* _What to work on_: Find how many lines in the entries below carry the word "sheet" and answer with only that figure.

== Data for analysis ==

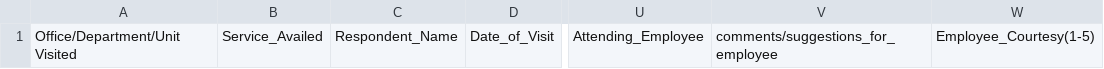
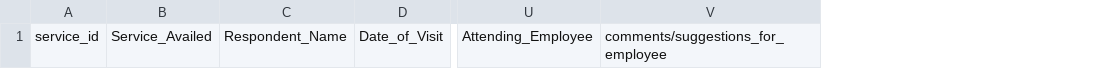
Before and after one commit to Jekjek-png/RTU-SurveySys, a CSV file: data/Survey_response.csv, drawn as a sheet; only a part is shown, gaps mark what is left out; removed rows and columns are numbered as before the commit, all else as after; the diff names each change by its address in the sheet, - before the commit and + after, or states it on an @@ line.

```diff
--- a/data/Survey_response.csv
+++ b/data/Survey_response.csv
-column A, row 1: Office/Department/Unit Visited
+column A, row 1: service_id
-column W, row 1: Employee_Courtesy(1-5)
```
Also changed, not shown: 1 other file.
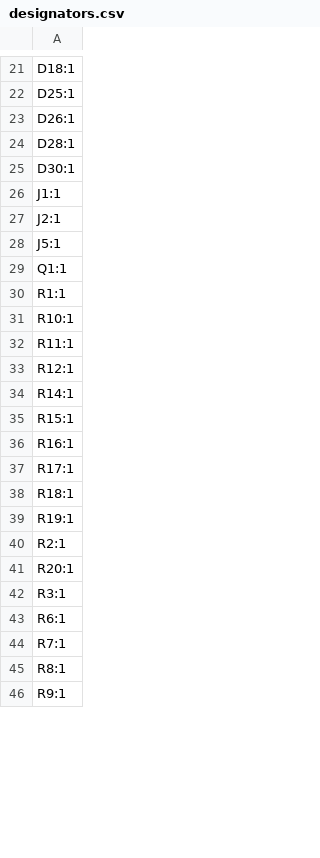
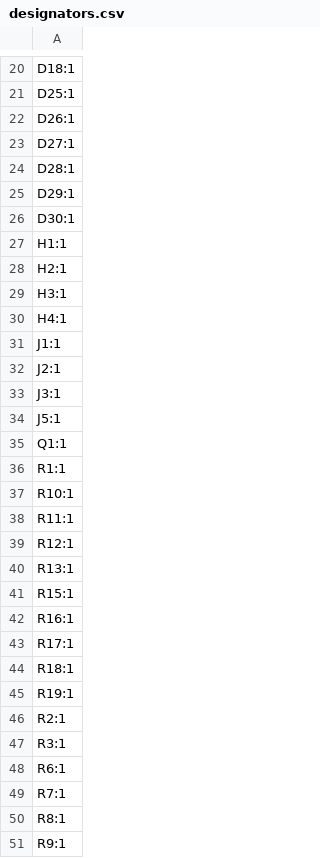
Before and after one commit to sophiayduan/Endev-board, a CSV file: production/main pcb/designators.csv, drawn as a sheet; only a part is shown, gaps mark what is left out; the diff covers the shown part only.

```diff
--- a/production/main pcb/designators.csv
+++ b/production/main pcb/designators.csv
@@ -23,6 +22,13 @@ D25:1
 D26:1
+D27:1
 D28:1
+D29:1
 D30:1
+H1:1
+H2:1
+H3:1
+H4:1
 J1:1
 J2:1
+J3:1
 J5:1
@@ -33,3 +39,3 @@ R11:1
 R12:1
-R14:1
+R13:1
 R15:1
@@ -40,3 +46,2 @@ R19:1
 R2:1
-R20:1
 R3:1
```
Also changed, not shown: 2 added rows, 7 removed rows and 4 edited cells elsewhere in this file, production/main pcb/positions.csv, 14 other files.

===
== Data for analysis ==

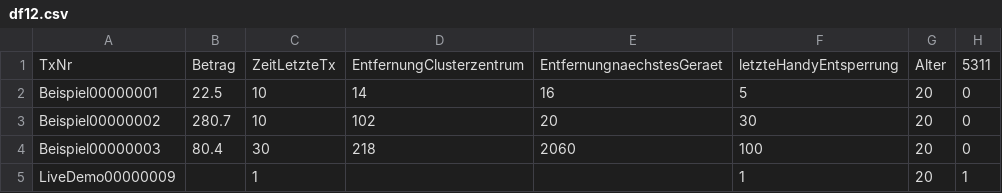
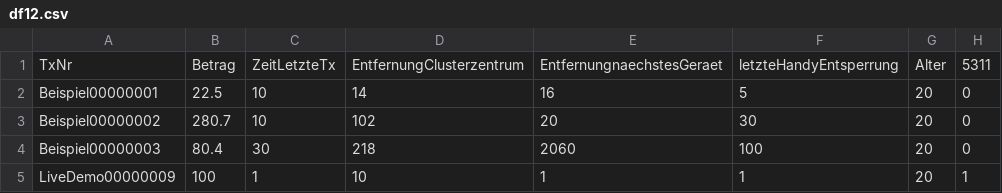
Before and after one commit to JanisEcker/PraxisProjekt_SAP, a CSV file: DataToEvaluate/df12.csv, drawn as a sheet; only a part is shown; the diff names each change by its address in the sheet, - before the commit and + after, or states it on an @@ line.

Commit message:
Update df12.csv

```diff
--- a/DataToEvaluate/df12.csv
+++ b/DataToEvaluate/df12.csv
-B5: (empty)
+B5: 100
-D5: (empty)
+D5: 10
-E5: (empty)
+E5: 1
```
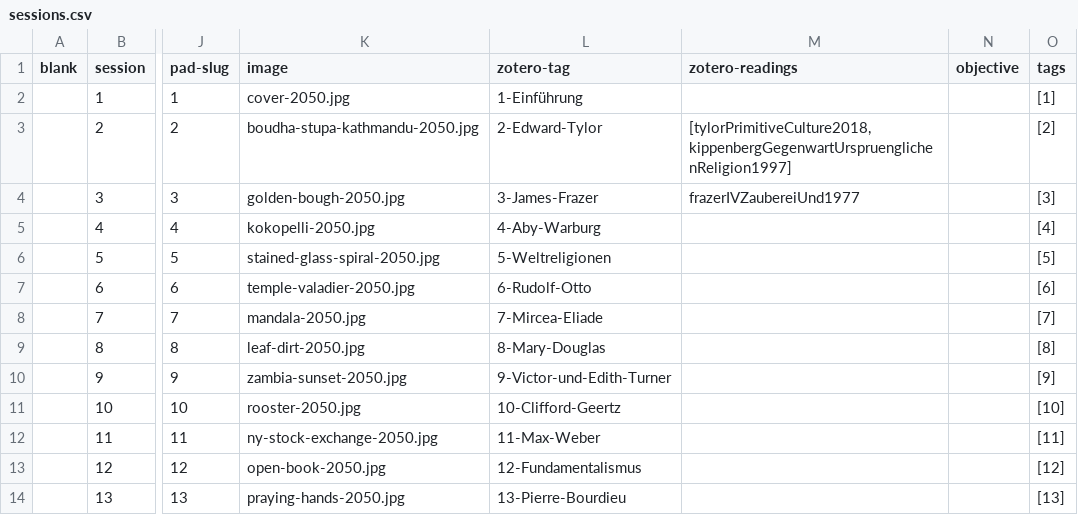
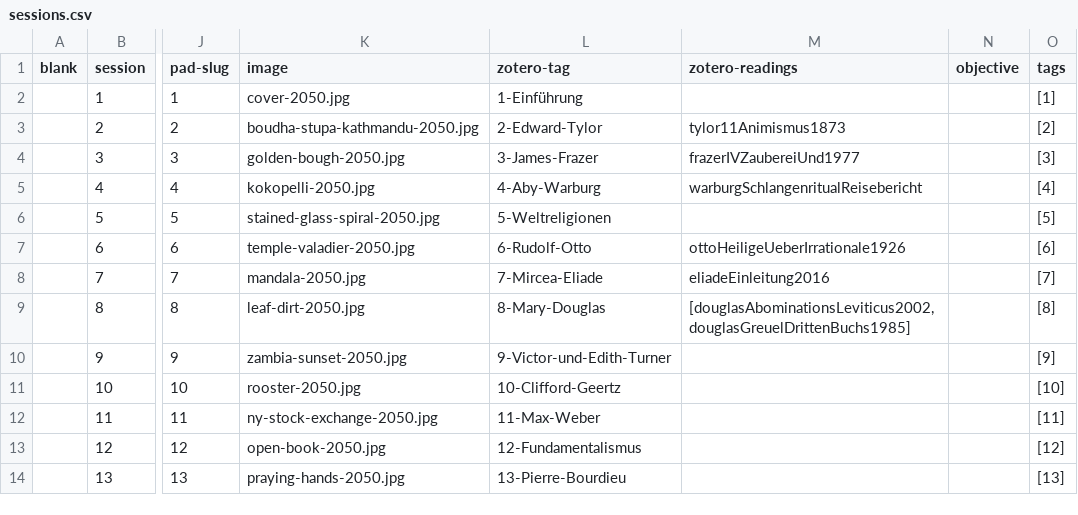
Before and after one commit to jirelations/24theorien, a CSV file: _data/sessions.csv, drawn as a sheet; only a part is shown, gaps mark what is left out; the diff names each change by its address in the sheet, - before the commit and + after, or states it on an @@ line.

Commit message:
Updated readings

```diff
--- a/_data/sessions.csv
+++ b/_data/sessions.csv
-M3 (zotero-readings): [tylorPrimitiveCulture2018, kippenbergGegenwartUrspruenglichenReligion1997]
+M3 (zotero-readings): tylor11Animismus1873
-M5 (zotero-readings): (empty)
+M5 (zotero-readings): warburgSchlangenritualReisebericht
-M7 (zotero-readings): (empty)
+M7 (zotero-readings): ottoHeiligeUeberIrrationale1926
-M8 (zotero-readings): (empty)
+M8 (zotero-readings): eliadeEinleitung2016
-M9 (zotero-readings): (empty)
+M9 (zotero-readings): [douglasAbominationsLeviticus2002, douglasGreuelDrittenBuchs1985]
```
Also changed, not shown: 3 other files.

===

* _Result of the exercise_: 4